• TASK INSTRUCTIONS
Find the lines holding the string "textAppearance" in the data, then copy all of them.

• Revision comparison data
^^^^^^^^^^^^^^^^
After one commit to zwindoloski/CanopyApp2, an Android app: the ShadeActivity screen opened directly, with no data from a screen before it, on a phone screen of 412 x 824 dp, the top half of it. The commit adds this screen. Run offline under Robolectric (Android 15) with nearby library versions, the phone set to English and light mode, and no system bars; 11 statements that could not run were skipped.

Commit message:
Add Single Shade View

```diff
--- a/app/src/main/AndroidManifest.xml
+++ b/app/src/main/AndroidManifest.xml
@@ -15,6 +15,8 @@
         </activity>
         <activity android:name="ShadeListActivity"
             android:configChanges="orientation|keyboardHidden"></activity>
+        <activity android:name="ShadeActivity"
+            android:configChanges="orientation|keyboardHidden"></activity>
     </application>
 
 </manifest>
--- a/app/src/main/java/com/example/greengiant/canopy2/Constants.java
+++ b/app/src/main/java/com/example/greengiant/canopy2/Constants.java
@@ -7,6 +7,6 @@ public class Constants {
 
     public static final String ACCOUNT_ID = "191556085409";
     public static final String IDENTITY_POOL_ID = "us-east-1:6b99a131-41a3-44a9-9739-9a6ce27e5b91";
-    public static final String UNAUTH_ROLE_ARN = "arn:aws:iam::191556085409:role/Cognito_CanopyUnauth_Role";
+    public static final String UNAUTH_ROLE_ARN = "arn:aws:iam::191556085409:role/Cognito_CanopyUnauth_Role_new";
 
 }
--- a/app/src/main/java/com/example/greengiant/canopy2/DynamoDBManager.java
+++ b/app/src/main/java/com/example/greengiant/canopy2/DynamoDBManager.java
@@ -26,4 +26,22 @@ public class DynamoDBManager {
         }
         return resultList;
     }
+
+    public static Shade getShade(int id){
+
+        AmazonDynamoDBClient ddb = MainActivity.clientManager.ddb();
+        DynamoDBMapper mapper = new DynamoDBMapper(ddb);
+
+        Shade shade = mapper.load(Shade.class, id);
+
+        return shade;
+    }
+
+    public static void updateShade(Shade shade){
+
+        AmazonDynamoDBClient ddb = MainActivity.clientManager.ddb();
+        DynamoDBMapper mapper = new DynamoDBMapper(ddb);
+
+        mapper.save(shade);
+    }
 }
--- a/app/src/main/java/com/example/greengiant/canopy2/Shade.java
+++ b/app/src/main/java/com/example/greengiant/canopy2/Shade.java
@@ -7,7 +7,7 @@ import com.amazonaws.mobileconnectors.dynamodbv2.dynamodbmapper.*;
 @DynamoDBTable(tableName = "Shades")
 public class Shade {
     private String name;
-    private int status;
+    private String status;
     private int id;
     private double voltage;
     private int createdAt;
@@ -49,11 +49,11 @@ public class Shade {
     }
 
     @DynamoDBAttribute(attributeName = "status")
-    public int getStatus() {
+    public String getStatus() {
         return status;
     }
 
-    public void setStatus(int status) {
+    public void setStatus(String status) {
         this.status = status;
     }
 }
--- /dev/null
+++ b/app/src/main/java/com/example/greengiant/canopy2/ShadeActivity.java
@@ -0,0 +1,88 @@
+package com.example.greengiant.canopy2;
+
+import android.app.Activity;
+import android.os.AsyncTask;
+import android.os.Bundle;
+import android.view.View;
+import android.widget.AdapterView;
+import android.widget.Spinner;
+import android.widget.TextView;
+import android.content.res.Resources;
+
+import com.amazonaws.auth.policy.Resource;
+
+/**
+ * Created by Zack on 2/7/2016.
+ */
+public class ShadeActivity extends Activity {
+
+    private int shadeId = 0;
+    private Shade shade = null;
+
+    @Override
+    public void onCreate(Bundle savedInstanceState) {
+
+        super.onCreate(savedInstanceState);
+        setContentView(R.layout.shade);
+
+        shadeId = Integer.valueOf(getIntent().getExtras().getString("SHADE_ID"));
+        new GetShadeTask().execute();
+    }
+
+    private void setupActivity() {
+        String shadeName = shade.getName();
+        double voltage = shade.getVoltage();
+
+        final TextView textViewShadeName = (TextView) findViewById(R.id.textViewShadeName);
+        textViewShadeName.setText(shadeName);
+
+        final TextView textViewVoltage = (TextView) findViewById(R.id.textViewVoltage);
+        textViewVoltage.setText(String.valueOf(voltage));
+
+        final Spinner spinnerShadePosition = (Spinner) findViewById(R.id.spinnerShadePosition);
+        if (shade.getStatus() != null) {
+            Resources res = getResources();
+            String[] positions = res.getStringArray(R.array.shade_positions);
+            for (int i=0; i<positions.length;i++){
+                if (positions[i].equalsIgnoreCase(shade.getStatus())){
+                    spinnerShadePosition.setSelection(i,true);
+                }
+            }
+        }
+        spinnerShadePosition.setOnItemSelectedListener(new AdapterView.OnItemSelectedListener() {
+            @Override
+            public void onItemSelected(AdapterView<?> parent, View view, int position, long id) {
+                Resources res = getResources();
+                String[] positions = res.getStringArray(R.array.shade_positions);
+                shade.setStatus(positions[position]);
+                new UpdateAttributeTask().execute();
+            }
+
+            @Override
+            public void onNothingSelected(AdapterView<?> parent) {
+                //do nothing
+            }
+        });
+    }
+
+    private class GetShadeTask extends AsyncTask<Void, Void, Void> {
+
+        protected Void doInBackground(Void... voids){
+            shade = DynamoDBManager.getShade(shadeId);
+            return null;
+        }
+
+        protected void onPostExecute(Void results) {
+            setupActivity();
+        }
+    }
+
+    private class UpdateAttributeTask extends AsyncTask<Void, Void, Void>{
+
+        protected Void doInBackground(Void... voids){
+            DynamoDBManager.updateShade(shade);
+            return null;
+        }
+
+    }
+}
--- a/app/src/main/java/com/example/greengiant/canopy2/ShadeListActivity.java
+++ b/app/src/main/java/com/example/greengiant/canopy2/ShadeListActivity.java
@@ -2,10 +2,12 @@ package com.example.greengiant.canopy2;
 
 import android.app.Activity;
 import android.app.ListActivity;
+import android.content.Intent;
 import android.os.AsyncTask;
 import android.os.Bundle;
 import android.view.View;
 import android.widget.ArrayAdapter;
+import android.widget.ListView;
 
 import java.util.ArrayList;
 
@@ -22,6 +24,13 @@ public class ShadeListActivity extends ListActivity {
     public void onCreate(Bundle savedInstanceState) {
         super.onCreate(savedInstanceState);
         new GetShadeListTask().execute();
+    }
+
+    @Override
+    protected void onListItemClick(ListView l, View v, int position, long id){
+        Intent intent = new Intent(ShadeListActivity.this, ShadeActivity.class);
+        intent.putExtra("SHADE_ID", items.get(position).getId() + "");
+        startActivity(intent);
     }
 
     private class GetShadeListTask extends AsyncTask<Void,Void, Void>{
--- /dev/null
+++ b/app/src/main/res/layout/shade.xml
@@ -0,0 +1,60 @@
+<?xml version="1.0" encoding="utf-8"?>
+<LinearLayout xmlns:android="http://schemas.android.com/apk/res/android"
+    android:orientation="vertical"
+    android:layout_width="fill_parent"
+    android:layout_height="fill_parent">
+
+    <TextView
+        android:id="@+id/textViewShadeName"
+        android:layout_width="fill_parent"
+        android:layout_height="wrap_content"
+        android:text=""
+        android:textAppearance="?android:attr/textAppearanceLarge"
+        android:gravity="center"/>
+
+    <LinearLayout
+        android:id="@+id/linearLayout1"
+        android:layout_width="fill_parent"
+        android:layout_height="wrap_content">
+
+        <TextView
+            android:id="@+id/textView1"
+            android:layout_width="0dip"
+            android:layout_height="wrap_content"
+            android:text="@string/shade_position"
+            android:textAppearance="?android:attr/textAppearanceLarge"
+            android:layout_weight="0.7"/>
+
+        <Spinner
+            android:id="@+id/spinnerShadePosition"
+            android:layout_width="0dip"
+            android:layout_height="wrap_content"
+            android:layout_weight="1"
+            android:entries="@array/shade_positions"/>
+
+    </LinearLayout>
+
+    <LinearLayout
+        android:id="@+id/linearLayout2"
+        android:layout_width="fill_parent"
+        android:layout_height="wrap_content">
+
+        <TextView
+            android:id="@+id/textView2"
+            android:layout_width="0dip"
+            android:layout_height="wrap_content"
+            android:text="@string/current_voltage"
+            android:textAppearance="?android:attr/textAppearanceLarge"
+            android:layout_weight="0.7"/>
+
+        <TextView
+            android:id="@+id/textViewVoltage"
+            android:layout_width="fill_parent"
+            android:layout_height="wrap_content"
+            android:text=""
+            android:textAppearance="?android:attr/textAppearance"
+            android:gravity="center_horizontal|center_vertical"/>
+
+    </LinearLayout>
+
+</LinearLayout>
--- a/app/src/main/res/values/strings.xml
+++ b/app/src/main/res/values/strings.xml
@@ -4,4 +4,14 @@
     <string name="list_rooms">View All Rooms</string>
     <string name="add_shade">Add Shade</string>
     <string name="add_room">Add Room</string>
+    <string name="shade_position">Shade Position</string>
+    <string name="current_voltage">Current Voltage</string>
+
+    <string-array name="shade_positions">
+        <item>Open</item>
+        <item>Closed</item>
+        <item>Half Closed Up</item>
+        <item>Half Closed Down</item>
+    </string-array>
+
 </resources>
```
^^^^^^^^^^^^^^^^
• PROBLEM SOLUTION
+        android:textAppearance="?android:attr/textAppearanceLarge"
+            android:textAppearance="?android:attr/textAppearanceLarge"
+            android:textAppearance="?android:attr/textAppearanceLarge"
+            android:textAppearance="?android:attr/textAppearance"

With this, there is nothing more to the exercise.